I had an illustrative experience at a WordCamp with someone who’d said some nasty things about me (mostly on Twitter). I made sure to meet this person at the afterparty — in truth, I’d gone to this particular WC expressly to meet this person and see if we could work out a more constructive way to communicate when he didn’t like my/core decisions. We ordered a round of drinks and were being friendly when I took a deep breath and asked him why he was so mean to me. He tried to laugh it off, but I kept going, and said he’d hurt my feelings. I could tell by his face that he didn’t like hearing that, but he kept up the cheerful demeanor, said he was sorry if I took it that way but that he hadn’t actually been mean. Then I opened my laptop and showed him my browser, where I’d pulled up the meanest dozen or so tweets. I read them out loud. Immediately, I could see that this decent guy didn’t like/was embarrassed the words he’d posted. The next couple of minutes were awkward and uncomfortable as we had to face the things we’d said online, and how much we were or weren’t willing to stand behind them.

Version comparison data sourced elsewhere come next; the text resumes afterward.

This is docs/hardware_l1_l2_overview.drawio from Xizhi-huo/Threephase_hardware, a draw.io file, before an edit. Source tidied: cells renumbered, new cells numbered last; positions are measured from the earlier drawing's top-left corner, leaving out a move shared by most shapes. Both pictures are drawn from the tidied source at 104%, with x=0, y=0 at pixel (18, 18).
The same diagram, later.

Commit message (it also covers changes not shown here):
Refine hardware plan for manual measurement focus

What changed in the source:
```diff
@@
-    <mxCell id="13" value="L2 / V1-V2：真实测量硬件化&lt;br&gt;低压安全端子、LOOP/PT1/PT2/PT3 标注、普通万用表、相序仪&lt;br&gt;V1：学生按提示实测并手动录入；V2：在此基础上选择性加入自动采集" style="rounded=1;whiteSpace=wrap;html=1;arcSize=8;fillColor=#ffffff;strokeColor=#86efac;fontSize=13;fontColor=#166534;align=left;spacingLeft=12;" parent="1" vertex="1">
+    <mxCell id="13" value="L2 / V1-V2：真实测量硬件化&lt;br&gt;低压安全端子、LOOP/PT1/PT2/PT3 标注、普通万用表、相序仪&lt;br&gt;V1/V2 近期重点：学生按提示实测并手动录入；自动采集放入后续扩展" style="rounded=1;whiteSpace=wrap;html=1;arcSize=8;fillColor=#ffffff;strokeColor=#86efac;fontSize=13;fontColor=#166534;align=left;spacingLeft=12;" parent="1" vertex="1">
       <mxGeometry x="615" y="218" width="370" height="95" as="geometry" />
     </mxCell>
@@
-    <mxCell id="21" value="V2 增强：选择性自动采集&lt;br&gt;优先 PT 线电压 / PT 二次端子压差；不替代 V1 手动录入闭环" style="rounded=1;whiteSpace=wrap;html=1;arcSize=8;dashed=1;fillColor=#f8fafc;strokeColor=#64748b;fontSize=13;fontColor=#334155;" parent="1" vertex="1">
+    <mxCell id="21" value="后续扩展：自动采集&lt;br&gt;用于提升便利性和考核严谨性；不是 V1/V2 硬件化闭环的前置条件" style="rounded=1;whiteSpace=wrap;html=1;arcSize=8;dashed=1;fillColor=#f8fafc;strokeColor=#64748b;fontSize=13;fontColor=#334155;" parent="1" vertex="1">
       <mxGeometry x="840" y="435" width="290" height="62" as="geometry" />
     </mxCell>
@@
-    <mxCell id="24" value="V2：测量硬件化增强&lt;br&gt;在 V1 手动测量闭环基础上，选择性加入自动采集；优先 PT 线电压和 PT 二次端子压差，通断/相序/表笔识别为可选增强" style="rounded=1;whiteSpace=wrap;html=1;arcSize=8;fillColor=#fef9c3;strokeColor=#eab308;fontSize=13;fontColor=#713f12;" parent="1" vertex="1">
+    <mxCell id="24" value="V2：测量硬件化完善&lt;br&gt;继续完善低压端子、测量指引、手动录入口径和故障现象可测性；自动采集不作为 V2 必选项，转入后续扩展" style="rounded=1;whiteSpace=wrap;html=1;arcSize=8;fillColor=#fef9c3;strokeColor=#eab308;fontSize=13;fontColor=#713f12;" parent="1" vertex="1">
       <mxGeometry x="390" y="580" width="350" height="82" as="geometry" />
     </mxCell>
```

We’re friends now. But if we hadn’t met in person, if we hadn’t had that awkward and uncomfortable experience of having to be honest about who we were and how we felt, could we have gotten past the online sniping to talk seriously about WordPress and the issues that were causing a problem in the first place?
I’ll say it again: Most decent people do not like being mean when they realize they are hurting someone’s feelings.
The next time you’re about to be snarky, or snipey, or just plain mean, think about that. Are you a non-decent person? Do you enjoy hurting people’s feelings? Do you want to have a negative effect on the person you attack for days to come? If the answer to these questions is no, then think before you tweet or post to facebook or leave a comment, and make sure your words and tone are the same ones you would use to the other person’s face. I’m going to try harder to make sure my words match my feelings. A smiley face after an insult doesn’t make things right. If you consider yourself a decent person, then be one.